  169. Sutbeyaz, S., Yavuzer, G., Sezer, N., Koseoglu, B.F. Mirror therapy enhances lower-extremity motor recovery and motor functioning after stroke: a randomized controlled trial. Arch Phys Med Rehabil2007;88:555–559
  170. Forrester, L.W., Roy, A., Krywonis, A., Kehs, G., Krebs, H.I., Macko, R.F. Modular ankle robotics training in early subacute stroke: a randomized controlled pilot study. Neurorehabil Neural Repair2014;28:678–687
  171. Chang, W.H., Kim, M.S., Huh, J.P., Lee, P.K., Kim, Y.-H. Effects of robot-assisted gait training on cardiopulmonary fitness in subacute stroke patients: a randomized controlled study. Neurorehabil Neural Repair2012;26:318–324
  172. Han, E.Y., Im, S.H., Kim, B.R., Seo, M.J., Kim, M.O. Robot-assisted gait training improves brachial–ankle pulse wave velocity and peak aerobic capacity in subacute stroke patients with totally dependent ambulation: randomized controlled trial. Medicine2016;95
  173. Morone, G., Bragoni, M., Iosa, M. et al, Who may benefit from robotic-assisted gait training? A randomized clinical trial in patients with subacute stroke. Neurorehabil Neural Repair2011;25:636–644
  174. Pohl, M., Werner, C., Holzgraefe, M. et al, Repetitive locomotor training and physiotherapy improve walking and basic activities of daily living after stroke: a single-blind, randomized multicentre trial (DEutsche GAngtrainerStudie, DEGAS). Clin Rehabil2007;21:17–27
  175. van Nunen, M.P., Gerrits, K.H., Konijnenbelt, M., Janssen, T.W., de Haan, A. Recovery of walking ability using a robotic device in subacute stroke patients: a randomized controlled study. Disabil Rehabil Assist Technol2015;10:141–148
  176. Watanabe, H., Tanaka, N., Inuta, T., Saitou, H., Yanagi, H. Locomotion improvement using a hybrid assistive limb in recovery phase stroke patients: a randomized controlled pilot study. Arch Phys Med Rehabil2014;95:2006–2012
  177. Kim, C.Y., Lee, J.S., Kim, H.D., Kim, J., Lee, I.H. Lower extremity muscle activation and function in progressive task-oriented training on the supplementary tilt table during stepping-like movements in patients with acute stroke hemiparesis. J Electromyogr Kinesiol2015;25:522–530
  178. McEwen, D., Taillon-Hobson, A., Bilodeau, M., Sveistrup, H., Finestone, H. Virtual reality exercise improves mobility after stroke an inpatient randomized controlled trial. Stroke2014;45:1853–1855
  179. Guo, C., Mi, X., Liu, S. et al, Whole body vibration training improves walking performance of stroke patients with knee hyperextension: a randomized controlled pilot study. CNS Neurol Disord Drug Targets2015;14:1110–1115
  180. van Nes, I.J., Latour, H., Schils, F., Meijer, R., van Kuijk, A., Geurts, A.C. Long-term effects of 6-week whole-body vibration on balance recovery and activities of daily living in the postacute phase of stroke: a randomized, controlled trial. Stroke2006;37:2331–2335

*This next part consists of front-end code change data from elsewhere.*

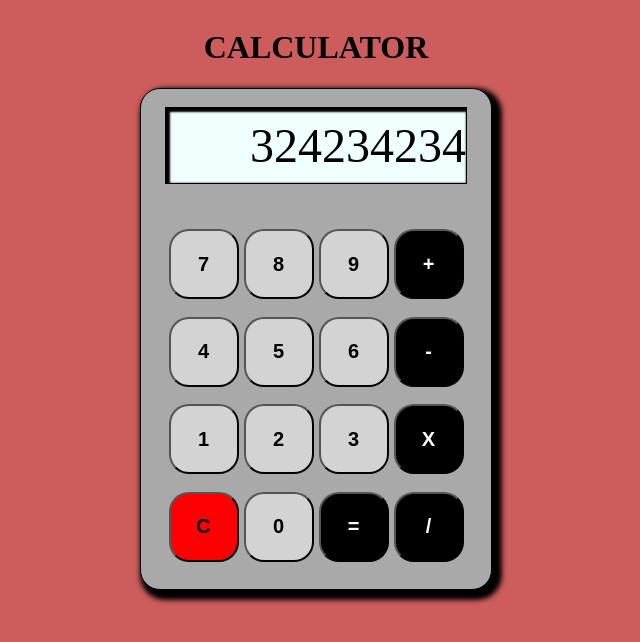
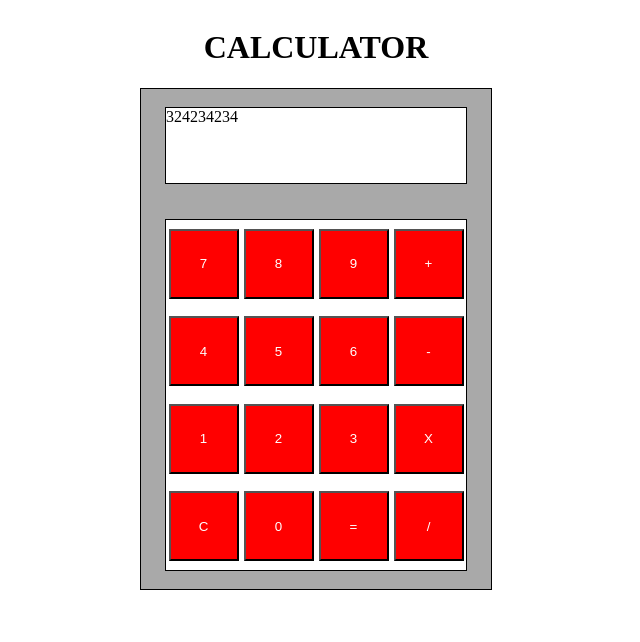
Before and after one commit to soaresm94/calculator, a plain HTML site: page index.html in a window 1280 px wide. Shown: the whole page, without its empty margins (324-964 px from the left). Drawn offline with Linux system fonts and the light colour scheme.

Commit message:
Revert "Added some style"
This reverts commit f8728d8f9a73027602dbd9cdb0bc94412025f4bc.

```diff
--- a/styles.css
+++ b/styles.css
@@ -2,7 +2,6 @@ body{
     display: flex;
     flex-direction: column;
     align-items: center;
-    background-color: indianred;
 }
 
 #calculator{
@@ -14,49 +13,29 @@ body{
     flex-wrap: wrap;
     align-items: center;
     background-color: darkgray;
-    border-radius: 20px;
-    box-shadow: 5px 5px 5px 5px black;
 }
 
 #display{
     height: 75px;
     width: 300px;
     border: solid 1px;
-    background-color: azure;
-    box-shadow: inset 2px 2px 2px 2px black;
-    display: flex;
-    justify-content: end;
-    font-size: 3em;
-    align-items: center;
+    background-color: white;
 }
 
 #buttons{
     height: 350px;
     width: 300px;
+    border: solid 1px;
     display: flex;
     flex-wrap: wrap;
     justify-content: space-around;
     align-items: center;
+    background-color: white;
 }
 
 button{
     height: 70px;
     width: 70px;
-    background-color: lightgray;
-    font-size: 20px;
-    border-radius: 20px;
-    font-weight: bold;
-}
-
-.class13{
     background-color: red;
-}
-
-.class4,
-.class8,
-.class12,
-.class15,
-.class16{
-    background-color: black;
     color: white;
 }
```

via Effectiveness and Superiority of Rehabilitative Treatments in Enhancing Motor Recovery Within 6 Months Poststroke: A Systemic Review – Archives of Physical Medicine and Rehabilitation

, , , , , ,

Leave a comment

%d bloggers like this: